The A. Whitney Griswold Faculty Research Fund was established to support Yale faculty research in the humanities. The Fund awards grants for specific research projects to full-time faculty members on continuing appointment in any department or division of the University. Preference is given to first-time applicants and to applicants who do not have other current research grants.
Grants up to $8,000 per academic year may be sought for purposes such as (a) travel to inspect primary-source materials, (b) acquisition of inaccessible books or visual materials (later transferred to a University library), (c) research assistance. The award is not intended for reimbursement of expenses already incurred.
How to apply
Please download and complete the application form.
Along with the application, please submit a 2-3 page proposal that includes the following elements:
- A description of research to be conducted during the award period.
- An explanation of the relationship between the research and the broader project to which it will contribute. This may include a summary of a planned article, translation, or book project.
- An itemized budget.
- A statement concerning any previous grants awarded by the Griswold Research Fund.
- Mention of any other research grants that can be applied to the project and their balance.
Please combine the above elements into one PDF; all materials should be emailed to Inessa.firstname.lastname@example.org
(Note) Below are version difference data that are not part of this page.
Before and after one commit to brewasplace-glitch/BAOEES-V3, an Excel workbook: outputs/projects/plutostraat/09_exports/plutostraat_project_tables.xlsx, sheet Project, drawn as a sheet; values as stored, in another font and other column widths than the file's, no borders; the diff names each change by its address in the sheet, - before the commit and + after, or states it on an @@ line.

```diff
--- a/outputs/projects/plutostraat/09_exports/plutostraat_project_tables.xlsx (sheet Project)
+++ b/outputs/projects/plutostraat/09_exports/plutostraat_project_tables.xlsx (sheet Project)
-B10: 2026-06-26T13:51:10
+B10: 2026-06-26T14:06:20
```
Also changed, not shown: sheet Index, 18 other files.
The deadlines for submission of Griswold applications, including supporting materials, are November 1, February 1, or April 1 each year.
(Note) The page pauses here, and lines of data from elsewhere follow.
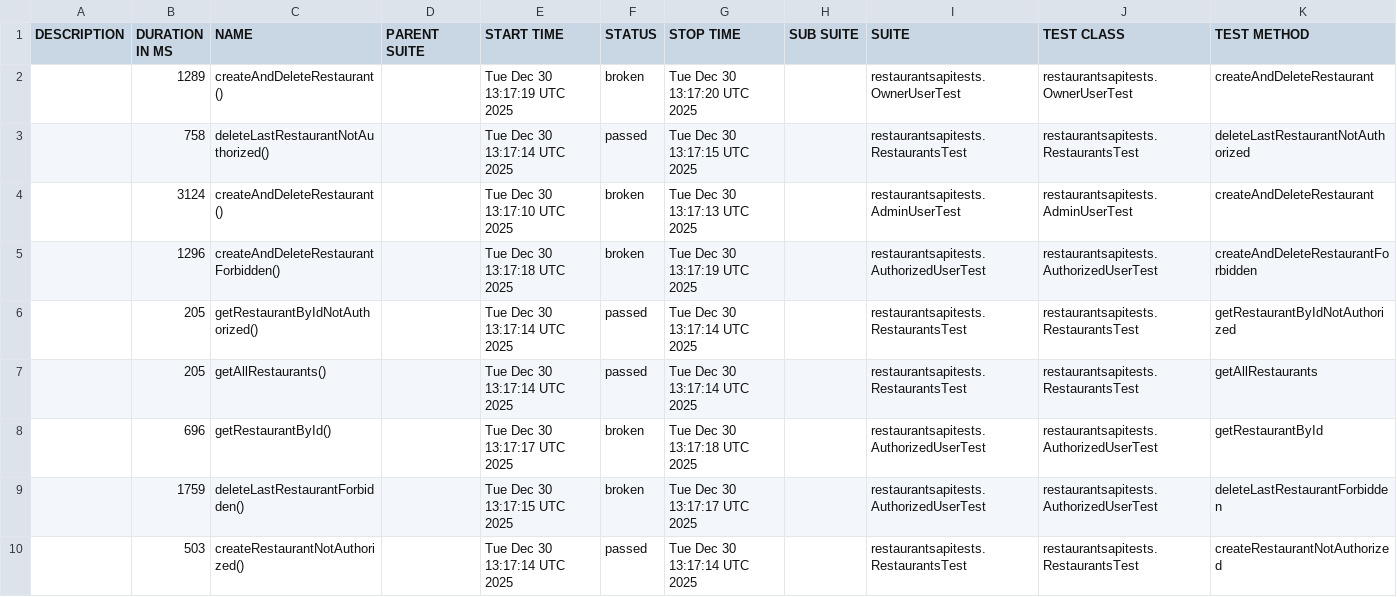
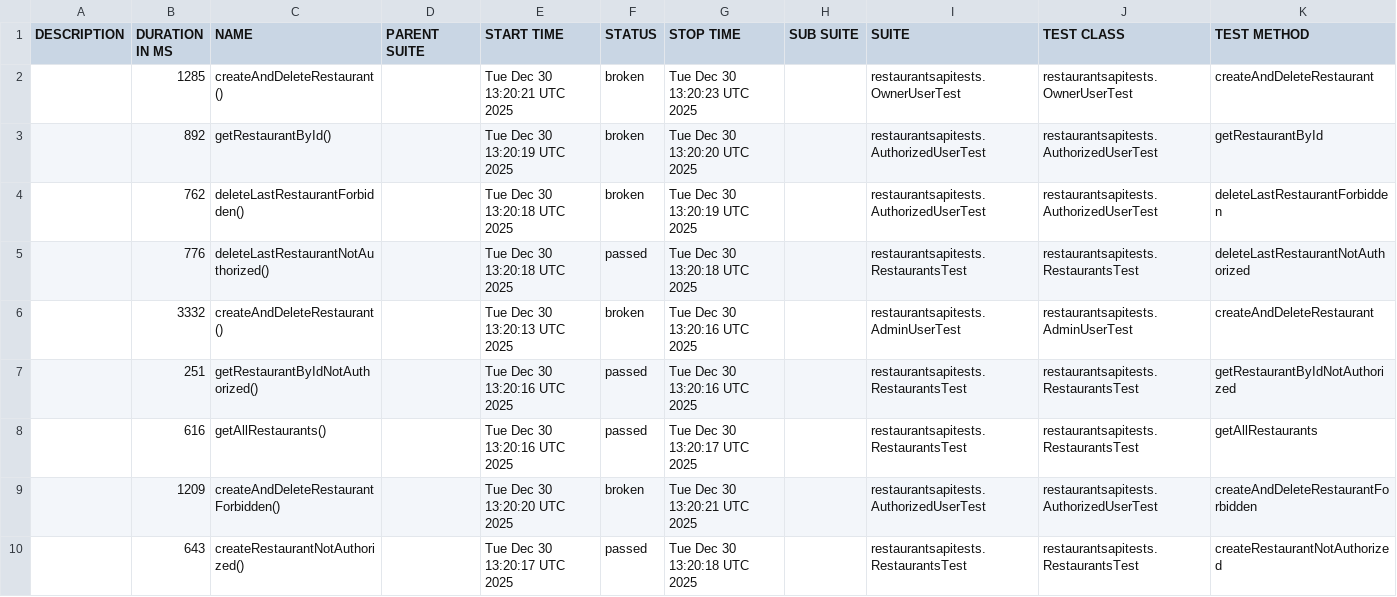
Before and after one commit to szymczykkrzysztof/RestaurantsApiTests, a CSV file: data/suites.csv, drawn as a sheet.

```diff
--- a/data/suites.csv
+++ b/data/suites.csv
@@ -1,10 +1,10 @@
 "DESCRIPTION","DURATION IN MS","NAME","PARENT SUITE","START TIME","STATUS","STOP TIME","SUB SUITE","SUITE","TEST CLASS","TEST METHOD"
-"","1289","createAndDeleteRestaurant()","","Tue Dec 30 13:17:19 UTC 2025","broken","Tue Dec 30 13:17:20 UTC 2025","","restaurantsapitests.OwnerUserTest","restaurantsapitests.OwnerUserTest","createAndDeleteRestaurant"
-"","758","deleteLastRestaurantNotAuthorized()","","Tue Dec 30 13:17:14 UTC 2025","passed","Tue Dec 30 13:17:15 UTC 2025","","restaurantsapitests.RestaurantsTest","restaurantsapitests.RestaurantsTest","deleteLastRestaurantNotAuthorized"
-"","3124","createAndDeleteRestaurant()","","Tue Dec 30 13:17:10 UTC 2025","broken","Tue Dec 30 13:17:13 UTC 2025","","restaurantsapitests.AdminUserTest","restaurantsapitests.AdminUserTest","createAndDeleteRestaurant"
-"","1296","createAndDeleteRestaurantForbidden()","","Tue Dec 30 13:17:18 UTC 2025","broken","Tue Dec 30 13:17:19 UTC 2025","","restaurantsapitests.AuthorizedUserTest","restaurantsapitests.AuthorizedUserTest","createAndDeleteRestaurantForbidden"
-"","205","getRestaurantByIdNotAuthorized()","","Tue Dec 30 13:17:14 UTC 2025","passed","Tue Dec 30 13:17:14 UTC 2025","","restaurantsapitests.RestaurantsTest","restaurantsapitests.RestaurantsTest","getRestaurantByIdNotAuthorized"
-"","205","getAllRestaurants()","","Tue Dec 30 13:17:14 UTC 2025","passed","Tue Dec 30 13:17:14 UTC 2025","","restaurantsapitests.RestaurantsTest","restaurantsapitests.RestaurantsTest","getAllRestaurants"
-"","696","getRestaurantById()","","Tue Dec 30 13:17:17 UTC 2025","broken","Tue Dec 30 13:17:18 UTC 2025","","restaurantsapitests.AuthorizedUserTest","restaurantsapitests.AuthorizedUserTest","getRestaurantById"
-"","1759","deleteLastRestaurantForbidden()","","Tue Dec 30 13:17:15 UTC 2025","broken","Tue Dec 30 13:17:17 UTC 2025","","restaurantsapitests.AuthorizedUserTest","restaurantsapitests.AuthorizedUserTest","deleteLastRestaurantForbidden"
-"","503","createRestaurantNotAuthorized()","","Tue Dec 30 13:17:14 UTC 2025","passed","Tue Dec 30 13:17:14 UTC 2025","","restaurantsapitests.RestaurantsTest","restaurantsapitests.RestaurantsTest","createRestaurantNotAuthorized"
+"","1285","createAndDeleteRestaurant()","","Tue Dec 30 13:20:21 UTC 2025","broken","Tue Dec 30 13:20:23 UTC 2025","","restaurantsapitests.OwnerUserTest","restaurantsapitests.OwnerUserTest","createAndDeleteRestaurant"
+"","892","getRestaurantById()","","Tue Dec 30 13:20:19 UTC 2025","broken","Tue Dec 30 13:20:20 UTC 2025","","restaurantsapitests.AuthorizedUserTest","restaurantsapitests.AuthorizedUserTest","getRestaurantById"
+"","762","deleteLastRestaurantForbidden()","","Tue Dec 30 13:20:18 UTC 2025","broken","Tue Dec 30 13:20:19 UTC 2025","","restaurantsapitests.AuthorizedUserTest","restaurantsapitests.AuthorizedUserTest","deleteLastRestaurantForbidden"
+"","776","deleteLastRestaurantNotAuthorized()","","Tue Dec 30 13:20:18 UTC 2025","passed","Tue Dec 30 13:20:18 UTC 2025","","restaurantsapitests.RestaurantsTest","restaurantsapitests.RestaurantsTest","deleteLastRestaurantNotAuthorized"
+"","3332","createAndDeleteRestaurant()","","Tue Dec 30 13:20:13 UTC 2025","broken","Tue Dec 30 13:20:16 UTC 2025","","restaurantsapitests.AdminUserTest","restaurantsapitests.AdminUserTest","createAndDeleteRestaurant"
+"","251","getRestaurantByIdNotAuthorized()","","Tue Dec 30 13:20:16 UTC 2025","passed","Tue Dec 30 13:20:16 UTC 2025","","restaurantsapitests.RestaurantsTest","restaurantsapitests.RestaurantsTest","getRestaurantByIdNotAuthorized"
+"","616","getAllRestaurants()","","Tue Dec 30 13:20:16 UTC 2025","passed","Tue Dec 30 13:20:17 UTC 2025","","restaurantsapitests.RestaurantsTest","restaurantsapitests.RestaurantsTest","getAllRestaurants"
+"","1209","createAndDeleteRestaurantForbidden()","","Tue Dec 30 13:20:20 UTC 2025","broken","Tue Dec 30 13:20:21 UTC 2025","","restaurantsapitests.AuthorizedUserTest","restaurantsapitests.AuthorizedUserTest","createAndDeleteRestaurantForbidden"
+"","643","createRestaurantNotAuthorized()","","Tue Dec 30 13:20:17 UTC 2025","passed","Tue Dec 30 13:20:18 UTC 2025","","restaurantsapitests.RestaurantsTest","restaurantsapitests.RestaurantsTest","createRestaurantNotAuthorized"
```
Also changed, not shown: 33 other files.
What the grant is for
This fund was established through the generosity of the late Frederick W. Hilles to assist full-time early-career faculty members on continuing appointment in the humanities at Yale with the publication of their original manuscripts. It is administered by the Whitney Humanities Center; a committee appointed by the director of the WHC will review the applications.
The Hilles Fund supports expenses related to the publication of a scholarly book, which may include e.g., indexing, images, charts and maps, copyediting, proofreading, fact checking, publisher’s subventions, and translations.
Preference will be given to first-time applications from assistant and associate professors. As funding permits, the committee will consider applications from other full-time faculty members (lecturers, lectors, and adjuncts) who have been members of the Yale College faculty for at least two years. Normally, no more than $7,000 will be awarded to any applicant for any one book. Submitting an application does not guarantee funding.
How to apply
Authors should apply only after the manuscript has been accepted for publication by a university or scholarly press. Application letters should include the following:
- A letter of application that includes a summary of the manuscript.
- At least one reader’s report attesting to the merits of the manuscript.
- A letter of acceptance and endorsement from the publisher that breaks down publication costs and, if a subvention is requested, explains how a subvention will be used.
- An itemized list of manuscript preparation expenses not paid by the press, e.g., indexing, images, charts and graphs, and permissions.
- If the book project is eligible for funding from another Yale department or program, please provide details.
Please combine the above elements of the application into one PDF. Applications are accepted twice each year, with November 1 and April 1 deadlines. Kindly submit applications by email to Inessa Laskova.